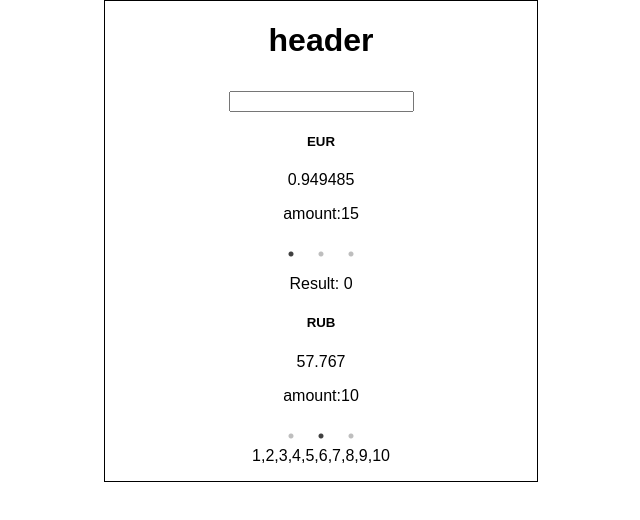
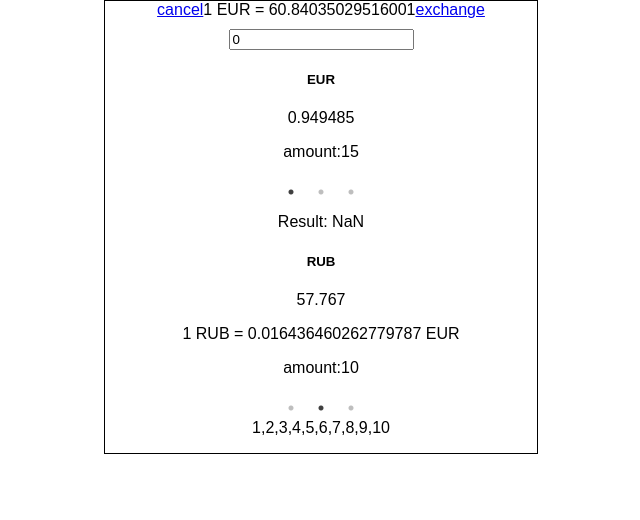
Before and after one commit to IIaJIeHo/exchange-screen, a React (Create React App) app: page / in a window 1280 px wide. Shown: the top 520 px of the page, without its empty margins (319-959 px from the left). Built offline with nearby package versions, Linux system fonts and the light colour scheme.

Commit message:
Show all values

```diff
--- a/src/components/App/App.js
+++ b/src/components/App/App.js
@@ -21,21 +21,69 @@ class App extends Component {
       current: "EUR",
       next: "RUB",
       pocket: {
-        "USD": "30",
-        "RUB": "10",
-        "EUR": "15"
+        "USD": 30,
+        "RUB": 10,
+        "EUR": 15
       },
-      activeChange: 0
+      activeChange : {
+        "USD": 15
+      }
 
     }
 
     this.onExchange = this.onExchange.bind(this);
+    this.setCurrentCurrency = this.setCurrentCurrency.bind(this);
+    this.onInputChange = this.onInputChange.bind(this);
+    this.onCancel = this.onCancel.bind(this);
+  }
+
+  onInputChange(newActiveChange){
+    this.setState({activeChange: newActiveChange});
+  }
+
+  onCancel(e){
+    e.preventDefault();
+    this.setState({"activeChange": {}});
   }
 
   onExchange(e){
-    let val = e.target.value;
-    console.log(val);
-    this.setState({activeChange: +val});
+    e.preventDefault();
+    let pocket = this.state.pocket;
+    let active = this.state.activeChange;
+    let current = this.state.current;
+    let next = this.state.next; /* Сделать разборку */
+    pocket[current] -= active[current];
+    pocket[next] += active[current]*this.state.rates[next]/this.state.rates[current];
+    console.log(active[current]+' '+this.state.rates[next] + ' '+ this.state.rates[current]);
+    console.log(pocket);
+    active[current] = 0;
+    this.setState({
+      pocket: pocket,
+      active: active
+    });
+  }
+
+  setCurrentCurrency(currency,type) {
+    /*let rates = Object.keys(this.state.rates),
+        next = null,
+        current = null;
+
+    if (type == "start") {
+      if (currency == this.state.next) {
+        next = rates[rates.indexOf(currency) - 1];
+      }
+      next ? this.setState({current: currency, next: next}) : this.setState({current: currency});
+    } else {
+      if (currency == this.state.current) {
+        current = rates[rates.indexOf(currency) - 1];
+      }
+      current ? this.setState({current: current, next: currency}) : this.setState({next: currency});
+    }
+    console.log(current);
+    console.log(next);
+    console.log(this.state);*/
+    type == "start" ? this.setState({current: currency}) : this.setState({next: currency});
+
   }
 
 
@@ -47,9 +95,9 @@ class App extends Component {
 
     return (
       <div className="App">
-        <Header />
-        <Currency {...this.state} type="start" onExchange={this.onExchange} />
-        <Currency {...this.state} type="end" />
+        <Header onCancel={this.onCancel} onExchange={this.onExchange} rates={this.state.rates} current={this.state.current} next={this.state.next}/>
+        <Currency {...this.state} type="start" onInputChange={this.onInputChange} setCurrentCurrency={this.setCurrentCurrency} />
+        <Currency {...this.state} type="end" setCurrentCurrency={this.setCurrentCurrency}/>
         <Numbers />
       </div>
     );
--- a/src/components/Currency/Currency.js
+++ b/src/components/Currency/Currency.js
@@ -1,6 +1,7 @@
 import React, { Component } from 'react';
 import Slider from 'react-slick';
 import './Currency.css';
+import Slide from '../Slide/Slide';
 
 class Currency extends Component {
 
@@ -10,40 +11,55 @@ class Currency extends Component {
     this.state = {
 
     }
+
+
+    this.onInputChange = this.onInputChange.bind(this);
   }
 
-  conversionResult(currency){
-    return +this.props.activeChange * this.props.rates[currency] / this.props.rates[this.props.current];
+  onInputChange(val){
+    let currency = this.props.current;
+    let payload = {};
+    payload[currency] = val;
+    let activeChange = Object.assign({}, this.props.activeChange,payload);
+    this.props.onInputChange(activeChange);
   }
 
+  onChange(e){
+    console.log(e.target.value);
+    let val = e.target.value;
+    let currency = this.props.current;
+    let payload = {};
+    payload[currency] = +val;
+    let activeChange = Object.assign({}, this.state.activeChange,payload);
+    console.log(activeChange);
+    this.setState({activeChange: +e.target.value});
+    this.props.onInputChange(activeChange);
+  }
+
+
   render() {
-
+    let that = this;
     let rates = this.props.rates;
     let ratesKeys = Object.keys(rates);
     let currentCurrency = this.props.type == "start" ? this.props.current : this.props.next;
+
+    //this.slider ? this.slider.slickGoTo(ratesKeys.indexOf(currentCurrency) != -1 ? ratesKeys.indexOf(currentCurrency) : 0) : null;
 
     let settings = {
       dots: true,
       arrows: false,
       initialSlide: ratesKeys.indexOf(currentCurrency) != -1 ? ratesKeys.indexOf(currentCurrency) : 0,
       afterChange: function (currentSlide) {
-        console.log('after change', currentSlide); /* sent a callback to parent */
+        let currency = ratesKeys[currentSlide];
+        that.props.setCurrentCurrency(currency,that.props.type);
       },
     };
 
     let slides = ratesKeys.map((key,i) =>
       <div key={i}>
-        {this.props.type == "start" ? <input type="text" onChange={this.props.onExchange}/> :
-         this.props.type == "end" ? <p>Result: {this.conversionResult(key)}</p> : ''}
-        <h5>{key}</h5>
-        <p>{rates[key]}</p>
-        <p>amount:{this.props.pocket[currentCurrency]}</p>
+        <Slide  {...this.props} currency={key} onInputChange={this.onInputChange} active={this.props.activeChange[key]} />
       </div>
       );
-
-
-
-
 
     return (
       <div className="currency">
--- a/src/components/Header/Header.js
+++ b/src/components/Header/Header.js
@@ -3,7 +3,11 @@ import React, { Component } from 'react';
 class Header extends Component {
   render() {
     return (
-        <h1>header</h1>
+      <div>
+        <a href="#" onClick={this.props.onCancel}>cancel</a>
+        1 {this.props.current} = {this.props.rates[this.props.next]/ this.props.rates[this.props.current] }
+        <a href="#" onClick={this.props.onExchange}>exchange</a>
+      </div>
     );
   }
 }
--- /dev/null
+++ b/src/components/Slide/Slide.js
@@ -0,0 +1,40 @@
+import React, { Component } from 'react';
+
+class Slide extends Component {
+
+  constructor(props) {
+    super(props);
+
+    this.state = {
+      active: this.props.active || '0'
+    }
+
+    this.onChange = this.onChange.bind(this);
+  }
+
+  onChange(e){
+    let val = +e.target.value;
+    this.setState({active: val});
+    //this.props.onInputChange(val);
+  }
+
+  conversionResult(currency){
+    return +this.props.activeChange[this.props.current] * this.props.rates[currency] / this.props.rates[this.props.current];
+  }
+
+  render() {
+    let currentCurrency = this.props.type == "start" ? this.props.current : this.props.next;
+    return (
+      <div>
+        {this.props.type == "start" ? <input type="text" value={this.state.active} onChange={this.onChange}/> :
+         this.props.type == "end" ? <p>Result: {this.conversionResult(this.props.currency)}</p> : ''}
+        <h5>{this.props.currency}</h5>
+        <p>{this.props.rates[this.props.currency]}</p>
+        {this.props.type == "end" ? <p>1 {this.props.currency} = {this.props.rates[this.props.current] / this.props.rates[this.props.currency]} {this.props.current}</p> : ''}
+        <p>amount:{this.props.pocket[this.props.currency]}</p>
+      </div>
+    );
+  }
+}
+
+export default Slide;
```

------------------------------------------------------------------------

■ **Problem to solve**: In which lines of the records does the word "extends" appear? Copy each of them.

■ **Answer**:
@@ -21,21 +21,69 @@ class App extends Component {
@@ -47,9 +95,9 @@ class App extends Component {
 class Currency extends Component {
@@ -10,40 +11,55 @@ class Currency extends Component {
 class Header extends Component {
+class Slide extends Component {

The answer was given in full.